*Record extracts*
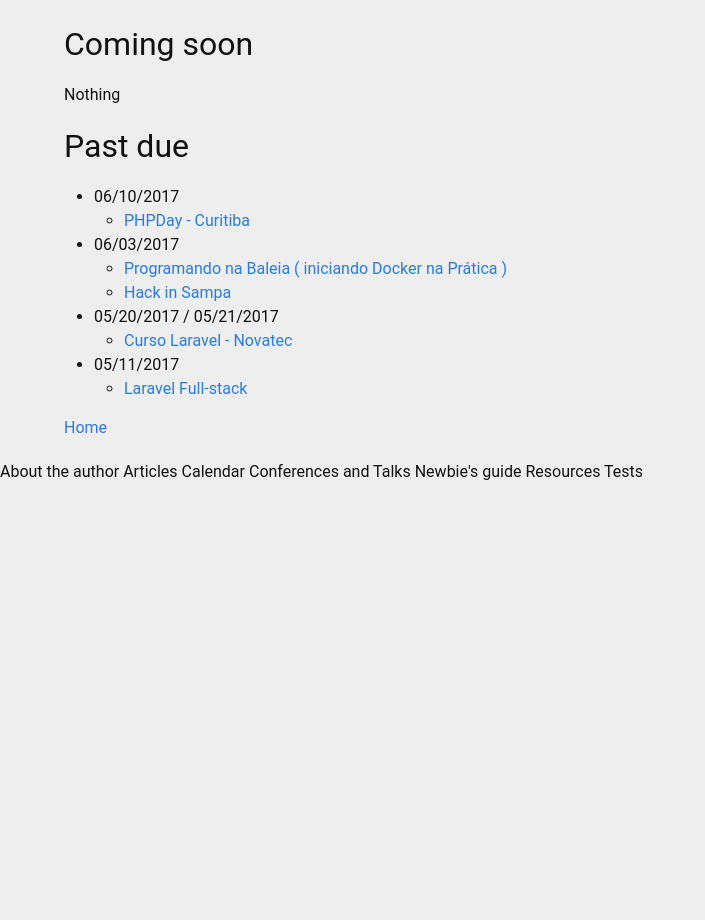
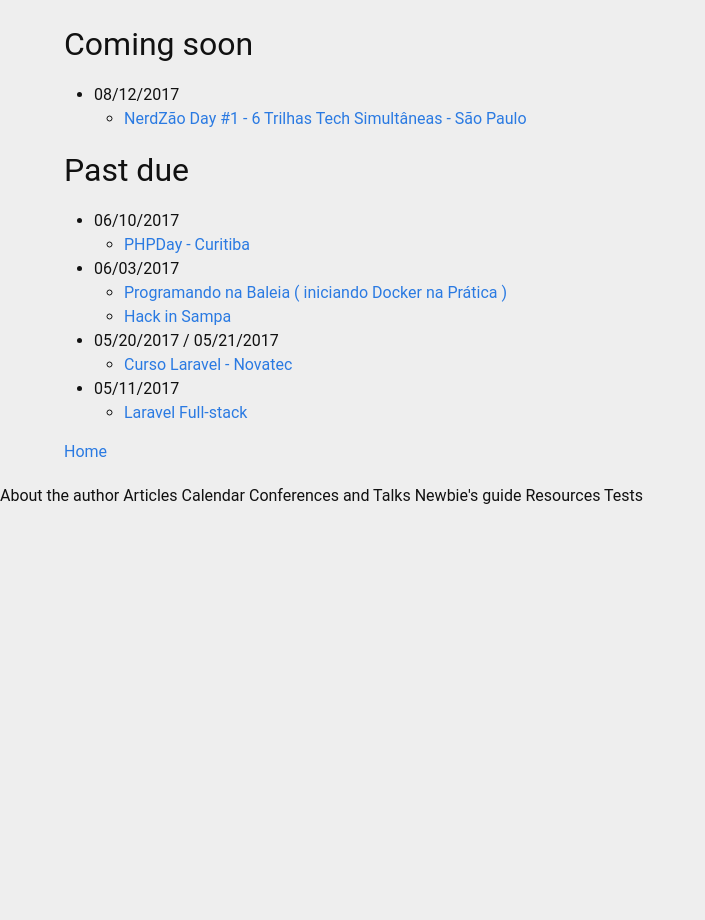
Before and after one commit to tiepdotme/marabesi.com, a Jekyll site: the page built from calendar.md, in a window 1280 px wide. Shown: the whole page, without its empty margins (0-705 px from the left). Built offline with Jekyll 4.4.1, drawn with Linux system fonts in a browser that asks for light colours; comment, search, counter and statistics services are not loaded.

Commit message:
added new meetup talk

```diff
--- a/calendar.md
+++ b/calendar.md
@@ -25,7 +25,8 @@ last_name: Marabesi
 
 # Coming soon
 
-Nothing
+- 08/12/2017
+  - [NerdZão Day #1 - 6 Trilhas Tech Simultâneas - São Paulo](https://www.meetup.com/pt-BR/Nerdzao/events/241571883/)
 
 # Past due
 
```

*Problem requirements*
All lines above that contain "meetup" are required in the answer.

*Written reply*
added new meetup talk
+  - [NerdZão Day #1 - 6 Trilhas Tech Simultâneas - São Paulo](https://www.meetup.com/pt-BR/Nerdzao/events/241571883/)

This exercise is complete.